There’s no “if” about it. Scores of doctors have already left medicine or have moved their practices out of Illinois because they cannot afford malpractice premiums or can no longer obtain coverage at any price, according to the Illinois Chamber of Commerce. In a poll of Illinois neurosurgeons, half of the surgeons said they are considering leaving the state. A third are considering early retirement, DMLR reports. At least 60 doctors in the past two years have left or announced plans to leave Madison and St. Clair Counties. Most have cited out-of-control courts and skyrocketing malpractice insurance premiums as the reason.

“In those states in which legislatures have enacted arbitrary caps on noneconomic damages, insurance premiums for physicians have continued to rise.”

Not true. Malpractice insurance premiums in states with long-standing caps on noneconomic damages have decreased, in the case of Wisconsin, or, as in California, have not risen as sharply as in states without caps, according to Doctors for Medical Liability Reform, a coalition of 230,000 practicing medical specialists.

“In Texas, supporters of the caps bill insisted that the measure would lower malpractice insurance rates. The state’s largest insurance carriers, however, planned increases of 19 percent to 35 percent.”

Not true. Since Texas voters passed a $250,000 cap on noneconomic damages in September 2003, the state’s largest malpractice carrier lowered rates 12% for 11,000 of the state’s 38,000 physicians, the Austin American-Statesman reported in February. While other carriers have held rates steady or have requested increases, this is due to a surge of suits filed before the cap went into effect, the newspaper said.

“In Florida, the same experience took place.”
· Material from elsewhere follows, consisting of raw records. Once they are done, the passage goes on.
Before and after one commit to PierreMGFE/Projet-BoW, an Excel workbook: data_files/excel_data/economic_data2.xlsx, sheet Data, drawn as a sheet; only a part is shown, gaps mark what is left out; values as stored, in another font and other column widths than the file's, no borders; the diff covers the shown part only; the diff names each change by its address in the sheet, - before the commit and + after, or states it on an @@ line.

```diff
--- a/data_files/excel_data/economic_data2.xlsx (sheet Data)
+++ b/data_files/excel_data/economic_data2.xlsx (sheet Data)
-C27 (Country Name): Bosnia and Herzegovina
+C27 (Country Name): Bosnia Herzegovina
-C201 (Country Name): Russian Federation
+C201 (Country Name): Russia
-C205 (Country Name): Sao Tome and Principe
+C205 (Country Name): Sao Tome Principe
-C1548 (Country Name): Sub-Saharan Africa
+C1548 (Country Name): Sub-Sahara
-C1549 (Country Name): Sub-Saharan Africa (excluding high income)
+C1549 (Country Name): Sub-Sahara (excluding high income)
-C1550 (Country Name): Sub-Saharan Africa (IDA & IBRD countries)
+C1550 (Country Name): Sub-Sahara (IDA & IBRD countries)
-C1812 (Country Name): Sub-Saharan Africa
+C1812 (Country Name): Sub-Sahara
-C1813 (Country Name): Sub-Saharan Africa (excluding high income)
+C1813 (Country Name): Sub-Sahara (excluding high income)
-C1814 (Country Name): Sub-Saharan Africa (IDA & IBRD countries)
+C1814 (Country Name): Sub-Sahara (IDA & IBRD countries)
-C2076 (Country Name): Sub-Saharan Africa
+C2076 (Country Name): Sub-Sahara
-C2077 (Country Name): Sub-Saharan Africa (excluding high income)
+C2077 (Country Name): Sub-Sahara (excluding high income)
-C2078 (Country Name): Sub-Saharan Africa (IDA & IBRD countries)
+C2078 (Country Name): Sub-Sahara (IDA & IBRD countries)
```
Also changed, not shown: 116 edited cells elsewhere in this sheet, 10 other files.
Not true. The Florida legislation, effective in 2004, provides for a mandatory rate decrease, set for this year at 7.8%. Rates nevertheless are expected to increase because the Florida caps on noneconomic damages are so high ($1.5 million for cases resulting in death or vegetative state, for example).

Persons with legitimate injuries ought to have their day in court and they ought to recover amounts sufficient to cover their actual damages. But it’s a broken Illinois system that awards $22 million in actual damages but more than 11 times that amount – a total of $249 million – in noneconomic damages. As a result, all of us – not just doctors socked with mammoth malpractice premium increases – are paying the price, in one way or another. Health care costs rise, as doctors order unnecessary tests for malpractice-avoidance purposes. The availability of health care services is in jeopardy as doctors leave the state. Economic recovery is impaired because new businesses are reluctant to locate in Illinois.

The only winners in this game are the trial lawyers.

Maureen Martin
Senior Fellow for Legal Affairs
The Heartland Institute

Maureen Martin, is an attorney and Senior Fellow for Legal Affairs for The Heartland Institute, a national nonprofit organization. If you have any questions or need additional information, please contact Allen Fore, Vice President-Public Affairs at The Heartland Institute at 312-337-4000 or [email protected]. Reprint permission for this Heartland Perspective–on op-ed pages, in newsletters, etc.–is hereby granted. Please send a tearsheet to The Heartland Institute, 19 South LaSalle Street #903, Chicago, IL 60603.